Task to carry out -
Could you show all lines in the entries below that contain the string "jesontech"?

Provided data -
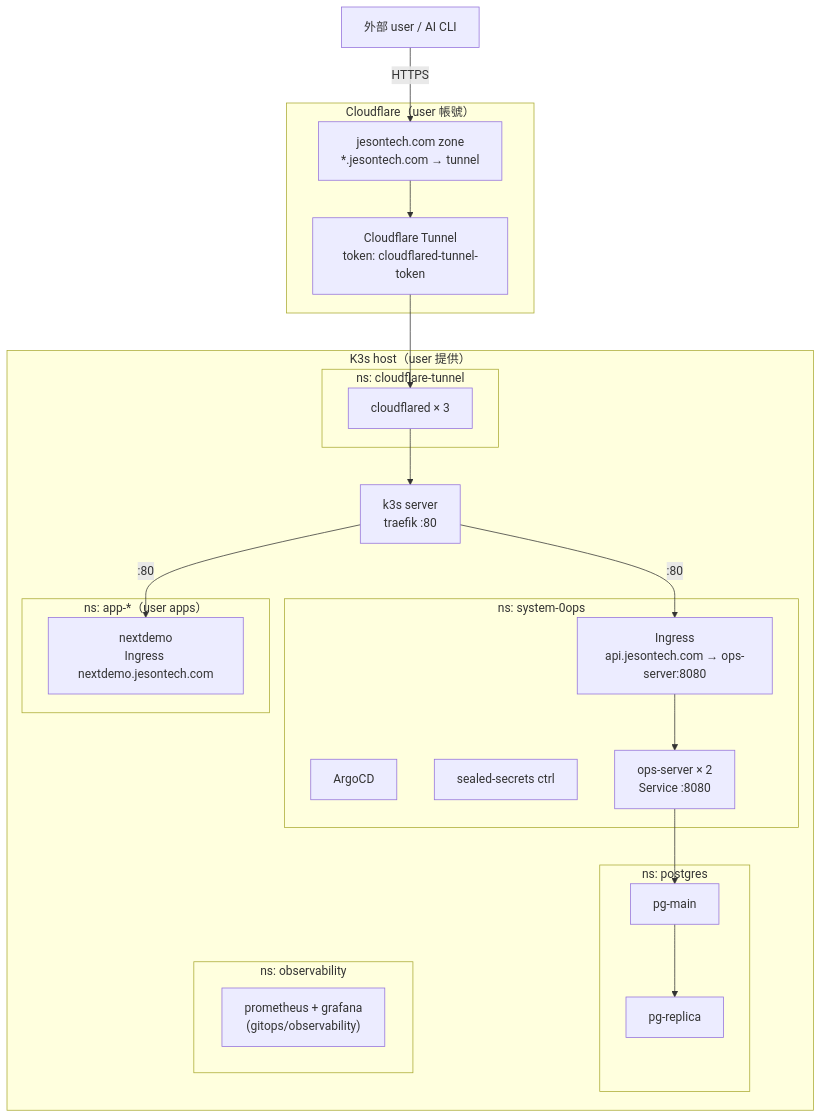
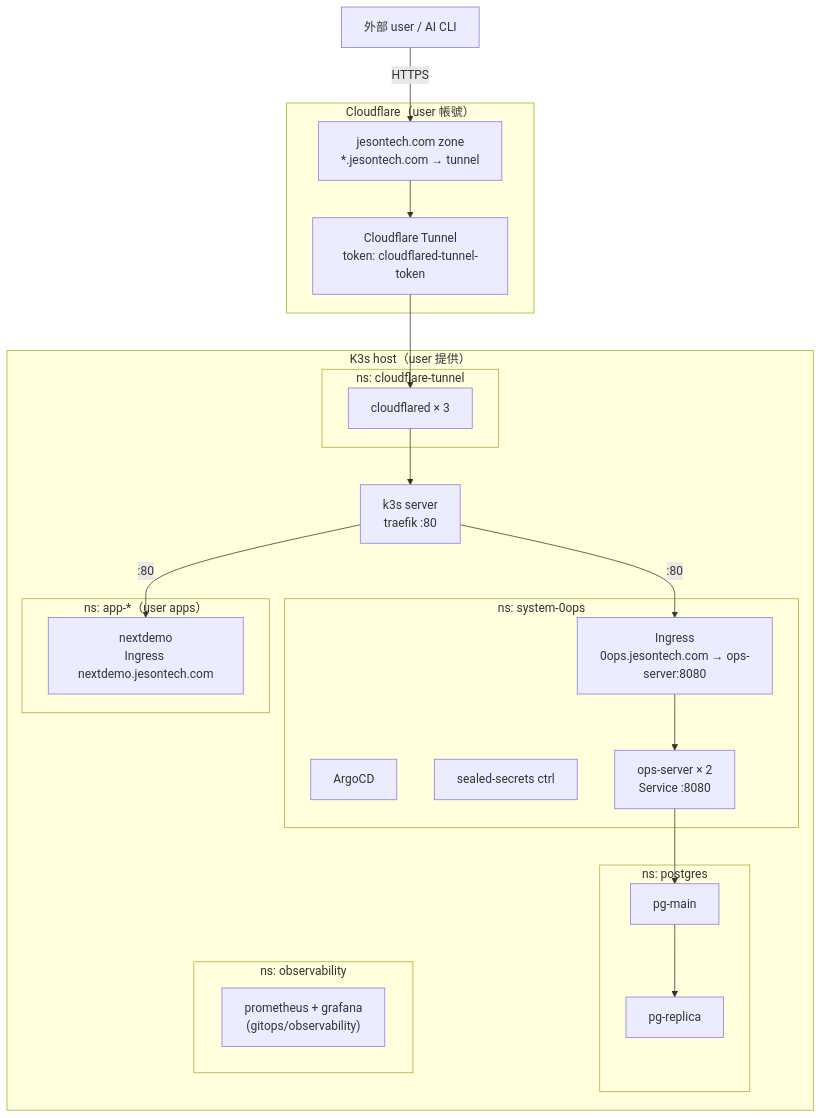
One commit to wusung/0ops changed the first of 2 diagrams in docs/features/production-deployment/spec.md. Above: the diagram before and after it, drawn with Mermaid. The commit also changed other lines of this file and 11 other files, not shown here.

First line of the commit message:
Rename production API host to 0ops.jesontech.com

````diff
--- a/docs/features/production-deployment/spec.md
+++ b/docs/features/production-deployment/spec.md
@@ -50,38 +50,38 @@
 ```mermaid
 flowchart TB
   subgraph CF["Cloudflare（user 帳號）"]
     Zone["jesontech.com zone<br/>*.jesontech.com → tunnel"]
     Tun["Cloudflare Tunnel<br/>token: cloudflared-tunnel-token"]
   end
 
   subgraph Host["K3s host（user 提供）"]
     K3s["k3s server<br/>traefik :80"]
     subgraph CT["ns: cloudflare-tunnel"]
       Cfd["cloudflared × 3"]
     end
     subgraph SO["ns: system-0ops"]
       ArgoCD
       SS["sealed-secrets ctrl"]
       OpsSrv["ops-server × 2<br/>Service :8080"]
-      OpsIng["Ingress<br/>api.jesontech.com → ops-server:8080"]
+      OpsIng["Ingress<br/>0ops.jesontech.com → ops-server:8080"]
     end
     subgraph PG["ns: postgres"]
       PGMain["pg-main"]
       PGRep["pg-replica"]
     end
     subgraph Obs["ns: observability"]
       Prom["prometheus + grafana<br/>(gitops/observability)"]
     end
     subgraph Apps["ns: app-*（user apps）"]
       App["nextdemo<br/>Ingress nextdemo.jesontech.com"]
     end
   end
 
   User["外部 user / AI CLI"] -- "HTTPS" --> Zone
   Zone --> Tun --> Cfd --> K3s
   K3s -- ":80" --> OpsIng
   K3s -- ":80" --> App
   OpsIng --> OpsSrv
   OpsSrv --> PGMain
   PGMain --> PGRep
 ```
````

Reply -
Rename production API host to 0ops.jesontech.com
     Zone["jesontech.com zone<br/>*.jesontech.com → tunnel"]
-      OpsIng["Ingress<br/>api.jesontech.com → ops-server:8080"]
+      OpsIng["Ingress<br/>0ops.jesontech.com → ops-server:8080"]
       App["nextdemo<br/>Ingress nextdemo.jesontech.com"]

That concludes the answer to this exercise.